Chargebacks 101: Friendly Fraud Prevention Techniques

In Blog Posts, Fraud, Uncategorized by Rebekah Horton

Welcome back to Chargebacks 101! In the first installment of this series, we covered fraudulent chargebacks, which account for nearly 35% of revenue loss to merchants related to fraud. If you missed that article, you can read it here to get all caught up.

Intended to protect consumers from unauthorized transactions, chargebacks result from disputed transactions. When a dispute is made, the credit card company forces the merchant to reverse the transaction and the customer receives his or her money back. Instead of wasting time arguing with merchants on the legitimacy of a transaction, customers can simply go straight through their credit card company and initiate a chargeback.

We all know chargebacks pose a significant threat to businesses. With chargebacks rising at a rate of 20 percent per year and merchants losing $2.40 to chargebacks, fees and merchandise replacement for every dollar of losses, businesses are more at risk than ever.

This is especially worrisome because chargebacks, no matter how they originate, have several negative impacts for business:

  • Fees are issued, usually anywhere from $15 – $100
  • Revenue is lost
  • The cost of goods sold is forfeited
  • Transaction processing fees are wasted

Merchants that frequently have to issue chargebacks are placed on the MATCH list, can have their merchant account closed, can be forced to use high risk payment processing, or can lose the privilege of accepting credit cards. The extra expense of a high risk account usually drives a merchant out of business.

When most people think of chargebacks, they typically think of fraudulent chargebacks or true fraud – instances where either the customer tries to dispute a legitimate charge in the hopes of getting something for free, or the customer disputes a charge that was made with stolen information. While these types of fraud certainly contribute to a great deal of chargebacks, the bulk of chargebacks that impact businesses stem from a much less nefarious source: legitimate, friendly customers, otherwise known as friendly fraud.


Friendly fraud comes not at the hands of hackers or criminals, but from legitimate customers. These customers don’t have malicious intent. Instead, simple forgetfulness, miscommunications, family members making unknown purchases and misunderstandings of merchant return or recurring billing policies are typically the reason why customers will dispute transactions with credit card companies in hopes of getting a chargeback. Essentially, friendly fraud is the result of an honest mistake. While it may seem relatively harmless, friendly fraud is one of the top sources of revenue loss related to fraud for merchants. The good news is that protecting your business against friendly fraud and chargebacks is simple.

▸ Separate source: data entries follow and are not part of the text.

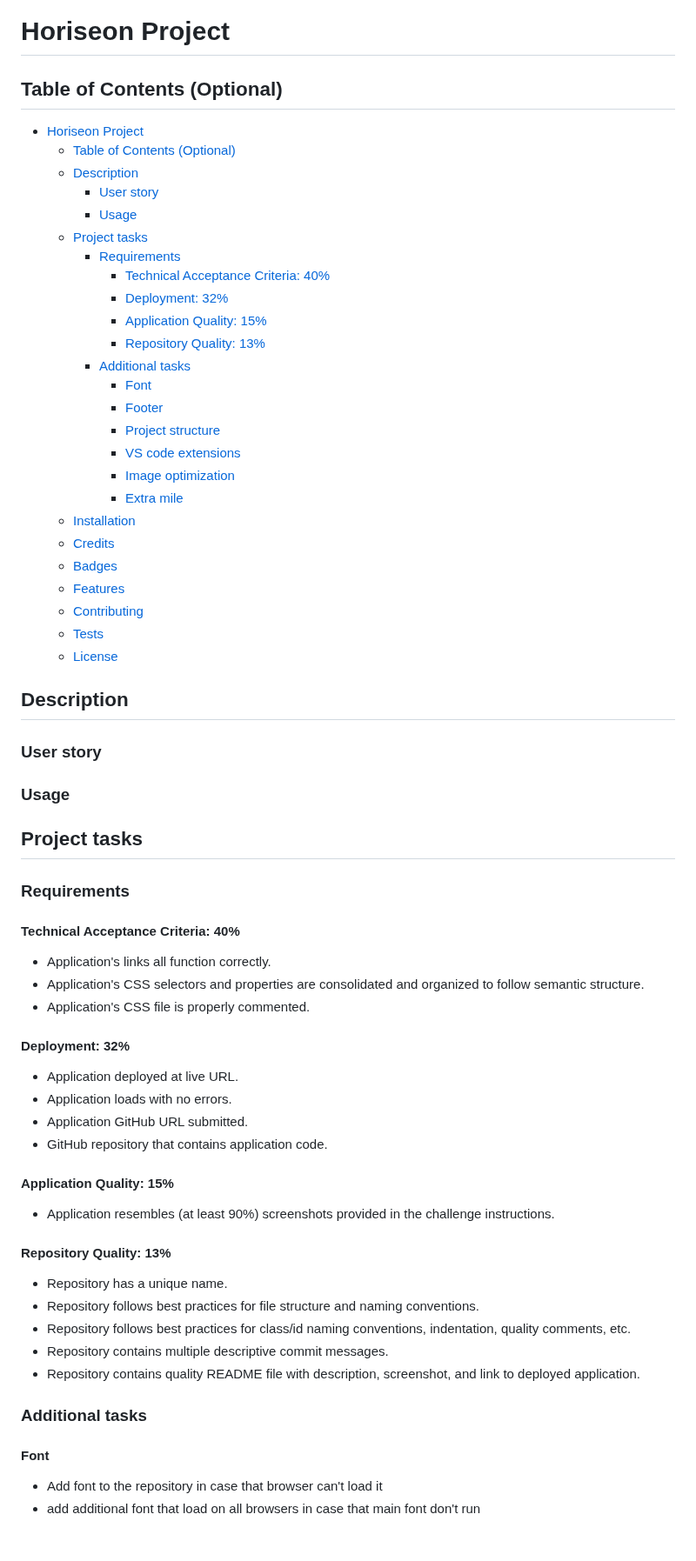
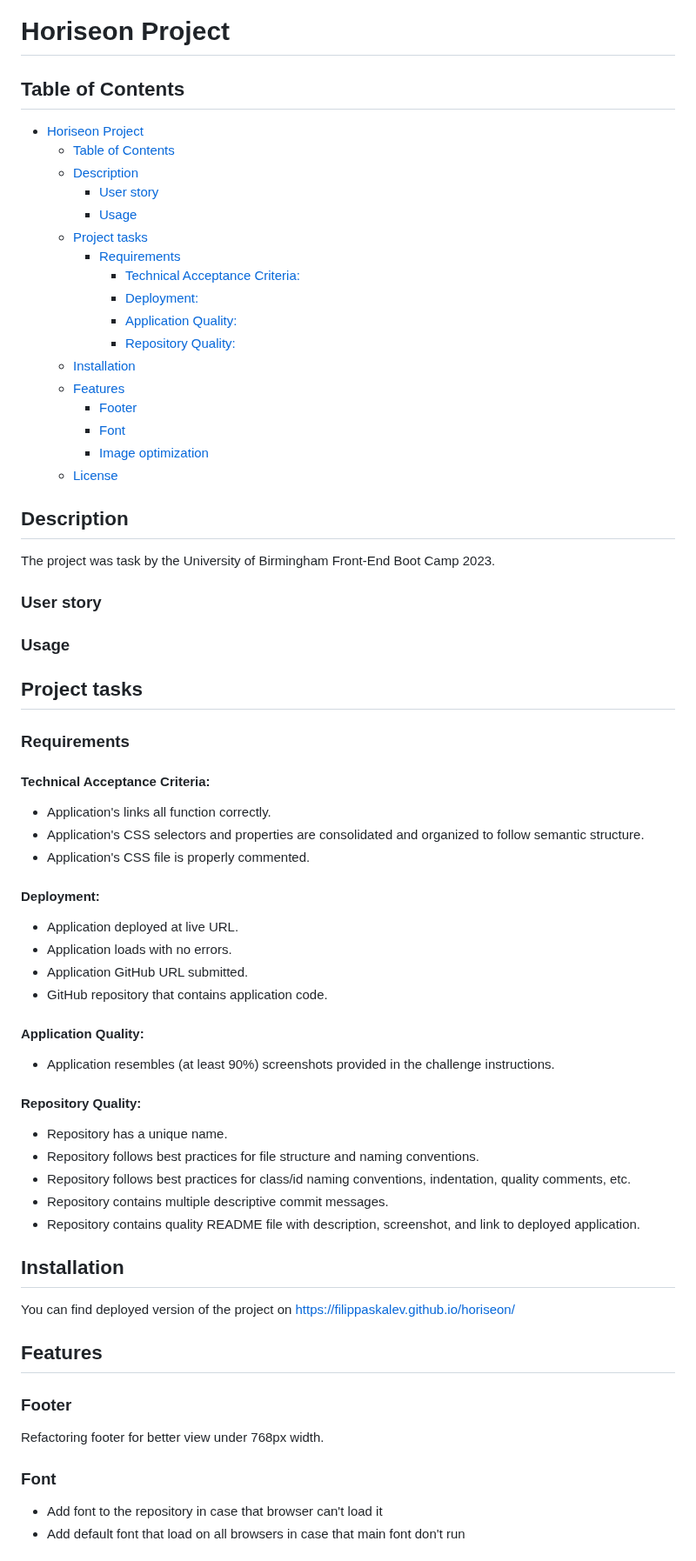
Before and after one commit to FilipPaskalev/horiseon, a Markdown page: README.md, the part around one of its changes. Shown at 87% size. Drawn GitHub-style.

Commit message:
update info on readme

```diff
--- a/README.md
+++ b/README.md
@@ -1,34 +1,28 @@
 # Horiseon Project
 
-## Table of Contents (Optional)
+## Table of Contents
 
 - [Horiseon Project](#horiseon-project)
-  - [Table of Contents (Optional)](#table-of-contents-optional)
+  - [Table of Contents](#table-of-contents)
   - [Description](#description)
     - [User story](#user-story)
     - [Usage](#usage)
   - [Project tasks](#project-tasks)
     - [Requirements](#requirements)
-      - [Technical Acceptance Criteria: 40%](#technical-acceptance-criteria-40)
-      - [Deployment: 32%](#deployment-32)
-      - [Application Quality: 15%](#application-quality-15)
-      - [Repository Quality: 13%](#repository-quality-13)
-    - [Additional tasks](#additional-tasks)
-      - [Font](#font)
-      - [Footer](#footer)
-      - [Project structure](#project-structure)
-      - [VS code extensions](#vs-code-extensions)
-      - [Image optimization](#image-optimization)
-      - [Extra mile](#extra-mile)
+      - [Technical Acceptance Criteria:](#technical-acceptance-criteria)
+      - [Deployment:](#deployment)
+      - [Application Quality:](#application-quality)
+      - [Repository Quality:](#repository-quality)
   - [Installation](#installation)
-  - [Credits](#credits)
-  - [Badges](#badges)
   - [Features](#features)
-  - [Contributing](#contributing)
-  - [Tests](#tests)
+    - [Footer](#footer)
+    - [Font](#font)
+    - [Image optimization](#image-optimization)
   - [License](#license)
 
 ## Description
+
+The project was task by the University of Birmingham Front-End Boot Camp 2023.
 
 ### User story
 
@@ -38,35 +32,48 @@
 
 ### Requirements
 
-#### Technical Acceptance Criteria: 40%
+#### Technical Acceptance Criteria:
 
-* Application's links all function correctly.
-* Application's CSS selectors and properties are consolidated and organized to follow semantic structure.
-* Application's CSS file is properly commented.
+- Application's links all function correctly.
+- Application's CSS selectors and properties are consolidated and organized to follow semantic structure.
+- Application's CSS file is properly commented.
 
-#### Deployment: 32%
+#### Deployment:
 
-* Application deployed at live URL.
-* Application loads with no errors.
-* Application GitHub URL submitted.
-* GitHub repository that contains application code.
+- Application deployed at live URL.
+- Application loads with no errors.
+- Application GitHub URL submitted.
+- GitHub repository that contains application code.
 
-#### Application Quality: 15%
+#### Application Quality:
 
-* Application resembles (at least 90%) screenshots provided in the challenge instructions.
+- Application resembles (at least 90%) screenshots provided in the challenge instructions.
 
-#### Repository Quality: 13%
+#### Repository Quality:
 
-* Repository has a unique name.
-* Repository follows best practices for file structure and naming conventions.
-* Repository follows best practices for class/id naming conventions, indentation, quality comments, etc.
-* Repository contains multiple descriptive commit messages.
-* Repository contains quality README file with description, screenshot, and link to deployed application.
+- Repository has a unique name.
+- Repository follows best practices for file structure and naming conventions.
+- Repository follows best practices for class/id naming conventions, indentation, quality comments, etc.
+- Repository contains multiple descriptive commit messages.
+- Repository contains quality README file with description, screenshot, and link to deployed application.
 
-### Additional tasks
+<!-- #### Extra mile -->
 
-#### Font
+## Installation
+
+You can find deployed version of the project on https://filippaskalev.github.io/horiseon/
+<!-- ## Credits -->
+
+<!-- ## Badges -->
+
+## Features
+
+### Footer
+
+Refactoring footer for better view under 768px width.
+
+### Font
 
 - Add font to the repository in case that browser can't load it
-- add additional font that load on all browsers in case that main font don't run
+- Add default font that load on all browsers in case that main font don't run
 
```
Also changed, not shown: other parts of README.md (+3 -28 lines).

  • Make Contact Easy: Transaction disputes occur because the customer will contact their credit card company first before contacting the merchant. This can cause unnecessary conflict. Most issues could be resolved if the customer would contact the merchant first. So make your contact information easy to find by including it on receipts, emails, your website and in your physical location.
  • Provide High Quality Customer Service: Working with customers to resolve complaints can significantly reduce chargebacks. Often times, customers will go directly to their credit card processor if they feel like they cannot resolve the issue with the business itself. Make providing service after the sale a priority and communicate your business’ dedication to customer service to your clients. Then, dedicate some manpower to quickly and effectively respond to customer queries and complaints. The customer may still want a refund, but you can still issue that without dealing with the additional fees and other negative impacts of a chargeback.
  • Send Confirmations: Send email, text or written confirmations to customers each time a purchase is made. This way they are made aware when a purchase has been made in their name. It also is a great way to provide contact information and give clear instructions on how to make returns, exchanges or ask questions if they think something is wrong.
  • Over communicate policies: A lot of friendly fraud transaction disputes occur because customers don’t understand return, exchange, recurring billing or invoicing policies and become frustrated when they can’t return something or are hit with cancelation fees. To keep this from happening, over communicate your policies before purchases are made and contracts are signed to ensure your customers understand exactly what they are agreeing to.

We hate to break it to you, but people aren’t perfect. Customers will continue to make honest mistakes. But by following the above techniques, you can prevent a large number of those honest mistakes from turning into costly chargebacks. Get proactive, implement prevention techniques and keep those friendly fraudsters close. Your revenue, and your customers, will thank you.